Title: General Manager, Cooking Channel, Scripps Networks Interactive
Location: New York
Power Play: Named one of the “Top 50 Most Influential Minorities in Cable” in 2007, 2008, and 2009, this Stanford University science and technology graduate held a variety of media positions at Disney/ABC Cable Networks and CBS Corp. before joining Scripps Networks in 2000, where he eventually became senior vice president of marketing. He was promoted to general manager in 2009.
Launching a new network speaks to audience demand, but how do you motivate your team to adjust to changes in your business model?
I’ve always believed that leadership is getting someone else to do something because they want to do it. It’s helping people to be the best they can be and helping them realize their potential—giving people a vision of what their future can be and then giving them the resources to actualize that. Sometimes it’s potential they may not even see in themselves. A big part of it is first pulling the right group of people, then figuring out strategically what those people should be doing, communicating clearly to everybody, making sure you have the right people in the right roles to be able to execute, and then finally making sure that everybody has the resources they need to execute. That’s my job regardless of the business situation we’re tackling or industry we’re in; those principles are timeless.
So leadership is really about coaching?
One of my role models is Mike Krzyzewski, the coach of Duke’s [University] basketball team. In an interview he said his role is to make the spotlight shine as brightly as possible on his players. And as the spotlight grows on the team, it automatically spills over onto him as the coach. It’s really not as much about you as it is the people that you’re coaching. If the people you coach are successful, of course you’ll get that credit. There’s also the theory of servant leadership, where the role of the leader is to serve the people you lead. It’s like you have a caretaker role. [Coach] John Wooden [he died earlier this year] is one of those people whom I also admire. Whenever you listen to him talk about coaching and his role, he would say, “the players I was entrusted to lead.” He wouldn’t say “my players, my team.” It was almost as if it was a privilege to work with these young men. Leadership is about getting things done through other people. So the people part is such an important piece of it.
How do you determine the right people?
I think if you match a person’s passion with what they’re assigned to do for a job, that’s the magic nexus. Then the person doesn’t feel like they’re doing a job; they feel like they’re doing what they were born to do. I always ask people if they were to win the lottery tomorrow and didn’t have to work for a living what they would do with their lives. And that’s probably their true passion. If you can get people who when they come here really believe that their passion is to do what we do, which is to inform and entertain people about food, we’re off to a good start. So a good part of my job is figuring out who those people are and naturally bring them into the organization. Once they’re in the organization, you look at what their particular skill set is and their particular area of interest is and then you try to match and align that with the specific roles within the company.

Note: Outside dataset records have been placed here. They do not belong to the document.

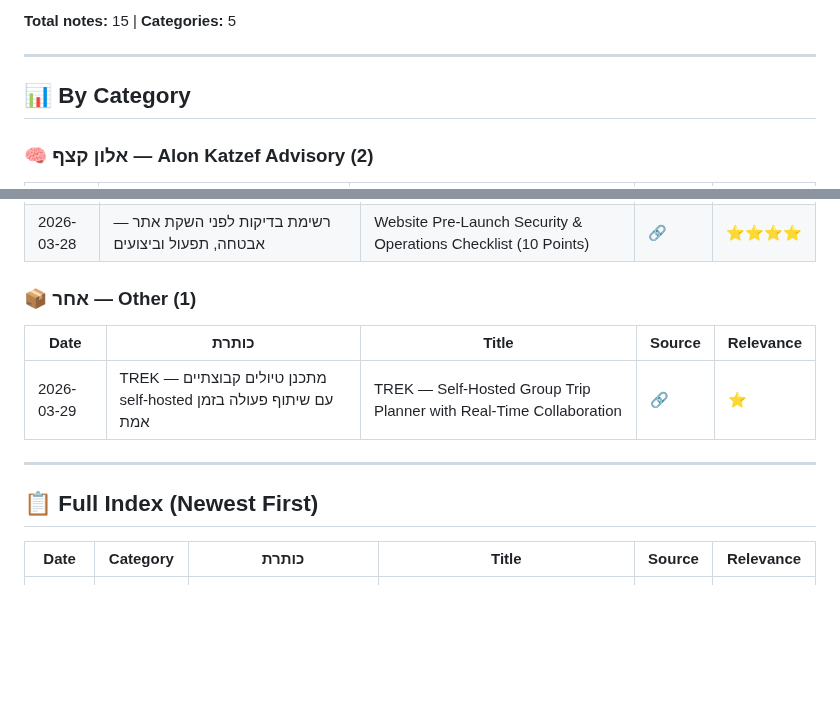
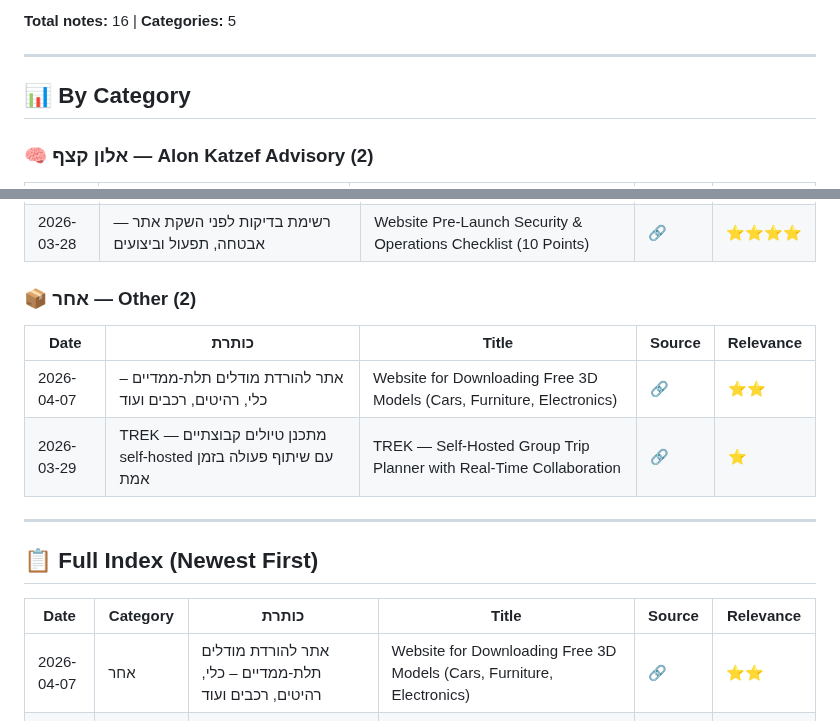
Before and after one commit to dartaryan/tiktok-knowledge, a Markdown page: README.md, 2 parts joined by grey strips. Drawn GitHub-style; blank space fills up the shorter version.

Commit message:
✏️ Update: Update index

```diff
--- a/README.md
+++ b/README.md
@@ -5,5 +5,5 @@
 
-**Total notes:** 15 | **Categories:** 5
+**Total notes:** 16 | **Categories:** 5
 
 ---
 
@@ -43,10 +43,11 @@
 | 2026-04-05 | claude-howto: מדריך ויזואלי מלא לשימוש מתקדם ב-Claude Code — מ-prompts בסיסיים עד אורקסטרציה | claude-howto: Visual Example-Driven Guide to Claude Code — From Basic Prompts to AI Orchestration | [🔗](https://vt.tiktok.com/ZSHUM7m8p) | ⭐⭐⭐⭐ |
 | 2026-03-28 | רשימת בדיקות לפני השקת אתר — אבטחה, תפעול וביצועים | Website Pre-Launch Security & Operations Checklist (10 Points) | [🔗](https://www.instagram.com/reel/DWMXQJPgIrx/?igsh=MThrdmwxdnczOGJnOA==) | ⭐⭐⭐⭐ |
 
-### 📦 אחר — Other (1)
+### 📦 אחר — Other (2)
 
 | Date | כותרת | Title | Source | Relevance |
 |------|-------|-------|--------|-----------|
+| 2026-04-07 | אתר להורדת מודלים תלת-ממדיים – כלי, רהיטים, רכבים ועוד | Website for Downloading Free 3D Models (Cars, Furniture, Electronics) | [🔗](https://www.instagram.com/reel/DWd-sLjgUc6/?igsh=MTZnbXJvaHU2NXFzdQ==) | ⭐⭐ |
 | 2026-03-29 | TREK — מתכנן טיולים קבוצתיים self-hosted עם שיתוף פעולה בזמן אמת | TREK — Self-Hosted Group Trip Planner with Real-Time Collaboration | [🔗](https://vt.tiktok.com/ZSHRxbBMk) | ⭐ |
 
 
@@ -56,6 +57,7 @@
 
 | Date | Category | כותרת | Title | Source | Relevance |
 |------|----------|-------|-------|--------|-----------|
+| 2026-04-07 | אחר | אתר להורדת מודלים תלת-ממדיים – כלי, רהיטים, רכבים ועוד | Website for Downloading Free 3D Models (Cars, Furniture, Electronics) | [🔗](https://www.instagram.com/reel/DWd-sLjgUc6/?igsh=MTZnbXJvaHU2NXFzdQ==) | ⭐⭐ |
 | 2026-04-05 | אופטיפלן | claude-howto: מדריך ויזואלי מלא לשימוש מתקדם ב-Claude Code — מ-prompts בסיסיים עד אורקסטרציה | claude-howto: Visual Example-Driven Guide to Claude Code — From Basic Prompts to AI Orchestration | [🔗](https://vt.tiktok.com/ZSHUM7m8p) | ⭐⭐⭐⭐ |
 | 2026-04-04 | טיילור פלייד | Lenis — ספריית Smooth Scroll קלילה עם אינטגרציה ל-GSAP | Lenis — Lightweight Smooth Scroll Library with GSAP Integration | [🔗](https://vt.tiktok.com/ZSHBdEyCx) | ⭐⭐ |
 | 2026-04-04 | טיילור פלייד | אנימציית גלילה לאתרים: Kling AI + Claude Code + WebP Frames | Scroll-Triggered Web Animations Using Kling AI Video + Claude Code Frame Extraction | [🔗](https://vt.tiktok.com/ZSHS1d9K5) | ⭐⭐⭐ |
```
Also changed, not shown: other parts of README.md (+1 -1 lines).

Then you have to give them a future. You have to help them see where they can be in two years, where can they be in five years. Hopefully your vision of where you see the company going aligns with their vision and where they want their lives to go.